“…This kind comes out only by prayer and fasting…”
These words of the Lord again encourage us on the fourth Sunday of Great lent. At times we forget, or completely fail to see, the reasons why the Church calls us to the feat of temperance. Regrettably, sometime in our understanding lent has only a dietary value, and the prayers and chants of the Great lent – capable of warming our cold hearts – are understood by us only as a variety of the church’s repertoire.
That is why it is necessary to pay careful attention to the message of this Sunday’s Gospel.
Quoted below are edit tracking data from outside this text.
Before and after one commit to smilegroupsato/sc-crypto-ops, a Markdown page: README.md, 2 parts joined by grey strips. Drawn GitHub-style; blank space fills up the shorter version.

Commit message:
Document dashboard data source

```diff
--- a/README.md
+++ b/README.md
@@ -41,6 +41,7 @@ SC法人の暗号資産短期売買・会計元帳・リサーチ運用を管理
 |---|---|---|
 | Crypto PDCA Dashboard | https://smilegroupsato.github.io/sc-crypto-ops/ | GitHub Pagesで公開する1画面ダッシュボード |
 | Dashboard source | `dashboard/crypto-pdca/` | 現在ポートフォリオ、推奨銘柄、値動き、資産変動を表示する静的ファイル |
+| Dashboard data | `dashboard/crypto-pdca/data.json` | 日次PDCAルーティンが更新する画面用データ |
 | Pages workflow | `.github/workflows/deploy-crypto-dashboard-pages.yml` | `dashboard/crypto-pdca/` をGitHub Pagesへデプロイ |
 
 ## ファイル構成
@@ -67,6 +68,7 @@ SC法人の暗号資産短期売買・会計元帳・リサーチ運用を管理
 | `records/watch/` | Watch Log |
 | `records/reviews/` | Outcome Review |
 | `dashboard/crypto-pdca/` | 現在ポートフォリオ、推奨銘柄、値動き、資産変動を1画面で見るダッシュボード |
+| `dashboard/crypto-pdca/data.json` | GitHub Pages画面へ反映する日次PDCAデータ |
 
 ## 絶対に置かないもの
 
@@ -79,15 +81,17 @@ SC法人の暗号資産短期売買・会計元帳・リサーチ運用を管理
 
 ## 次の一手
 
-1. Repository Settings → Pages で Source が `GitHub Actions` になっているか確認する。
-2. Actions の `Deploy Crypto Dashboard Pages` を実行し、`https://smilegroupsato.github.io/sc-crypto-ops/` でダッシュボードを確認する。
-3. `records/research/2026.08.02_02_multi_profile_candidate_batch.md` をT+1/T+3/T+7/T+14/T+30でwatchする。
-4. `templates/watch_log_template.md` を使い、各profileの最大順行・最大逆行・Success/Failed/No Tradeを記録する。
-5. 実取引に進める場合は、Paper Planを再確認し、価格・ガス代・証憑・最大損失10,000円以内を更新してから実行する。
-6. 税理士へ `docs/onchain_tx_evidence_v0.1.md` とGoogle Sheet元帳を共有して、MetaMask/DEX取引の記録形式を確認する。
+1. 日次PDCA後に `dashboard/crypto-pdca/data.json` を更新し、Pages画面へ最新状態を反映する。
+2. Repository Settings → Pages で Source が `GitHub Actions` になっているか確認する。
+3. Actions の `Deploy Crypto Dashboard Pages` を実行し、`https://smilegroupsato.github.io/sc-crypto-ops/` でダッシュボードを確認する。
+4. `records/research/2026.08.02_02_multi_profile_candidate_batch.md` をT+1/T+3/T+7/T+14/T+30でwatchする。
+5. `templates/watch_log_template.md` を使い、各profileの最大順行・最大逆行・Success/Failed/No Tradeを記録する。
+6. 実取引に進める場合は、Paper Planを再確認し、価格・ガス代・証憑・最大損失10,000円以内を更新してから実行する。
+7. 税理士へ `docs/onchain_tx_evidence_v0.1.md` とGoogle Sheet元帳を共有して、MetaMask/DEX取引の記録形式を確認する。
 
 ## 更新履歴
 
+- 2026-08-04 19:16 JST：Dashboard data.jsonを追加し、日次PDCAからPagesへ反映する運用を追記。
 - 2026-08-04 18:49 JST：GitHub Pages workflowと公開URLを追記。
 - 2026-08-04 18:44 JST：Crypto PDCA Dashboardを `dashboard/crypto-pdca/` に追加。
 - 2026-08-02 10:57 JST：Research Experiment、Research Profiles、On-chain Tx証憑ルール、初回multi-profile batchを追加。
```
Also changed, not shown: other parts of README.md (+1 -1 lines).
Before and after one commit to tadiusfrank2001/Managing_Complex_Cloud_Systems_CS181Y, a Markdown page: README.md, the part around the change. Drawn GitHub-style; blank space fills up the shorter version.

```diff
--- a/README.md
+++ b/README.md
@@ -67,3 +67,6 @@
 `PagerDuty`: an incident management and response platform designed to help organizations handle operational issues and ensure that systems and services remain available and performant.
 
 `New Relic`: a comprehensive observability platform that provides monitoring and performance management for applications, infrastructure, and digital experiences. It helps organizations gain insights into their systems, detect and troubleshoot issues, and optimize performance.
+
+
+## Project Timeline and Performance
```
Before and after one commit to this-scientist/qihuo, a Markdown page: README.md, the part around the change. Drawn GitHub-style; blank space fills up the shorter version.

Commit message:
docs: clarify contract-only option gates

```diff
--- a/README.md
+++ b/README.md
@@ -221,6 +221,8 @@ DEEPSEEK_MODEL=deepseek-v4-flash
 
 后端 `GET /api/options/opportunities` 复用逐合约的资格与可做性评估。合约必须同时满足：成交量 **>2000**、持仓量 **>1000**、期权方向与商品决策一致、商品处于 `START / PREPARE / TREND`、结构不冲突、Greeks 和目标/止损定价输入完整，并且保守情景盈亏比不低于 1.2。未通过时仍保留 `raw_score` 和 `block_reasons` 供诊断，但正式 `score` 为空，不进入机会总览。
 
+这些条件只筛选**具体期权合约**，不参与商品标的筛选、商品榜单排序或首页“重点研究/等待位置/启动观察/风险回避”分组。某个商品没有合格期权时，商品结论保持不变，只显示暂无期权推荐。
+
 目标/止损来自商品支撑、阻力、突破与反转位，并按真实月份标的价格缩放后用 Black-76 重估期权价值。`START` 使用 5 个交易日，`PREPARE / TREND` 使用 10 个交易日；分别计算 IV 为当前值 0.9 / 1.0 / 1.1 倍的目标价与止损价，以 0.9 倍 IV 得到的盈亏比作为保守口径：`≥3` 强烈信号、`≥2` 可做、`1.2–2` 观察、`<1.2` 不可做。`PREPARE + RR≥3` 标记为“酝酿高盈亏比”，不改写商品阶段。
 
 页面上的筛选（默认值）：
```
Having heard that His disciples were unable to free the pitiable young man, the Lord chastises the father of the sufferer for unbelief. “All things are possible for him, who believes,” says the Lord and – as an answer to the cry of the father: “I believe, Lord, help my unbelief!” – He heals the one, who was tormented by the unclean spirit since childhood.
From the question of the disciples “why couldn’t we…” one can see that they believed in the Lord. But He, by His mercy, did not leave them without saving instruction. Having pointed the father to faith as the necessary means of healing, the Lord points the disciples to the perfection of the faith, setting forth prayer and fasting as the means of achieving perfection.
Thus, the Lord teaches that it is necessary to have faith, and not only to have it, but also to perfect it by fasting and prayer. We always need faith, whether we ask the Lord on behalf of others or for ourselves. It is also very important that it not be like that of demons: they believe and tremble, but do not repent. The true fruit of fasting and prayer is a heart that is broken and humbled.
Let us, therefore, break our hearts by fasting and prayer, and humbly cry out: “I believe, O Lord, help my unbelief!” So that we, by the mercy of God and by temperance according to our strength, may be delivered from passions and unclean spirits which destroy us, and may meet the radiant resurrection of the Lord with joy. Amen.
Priest Viatcheslav Davidenko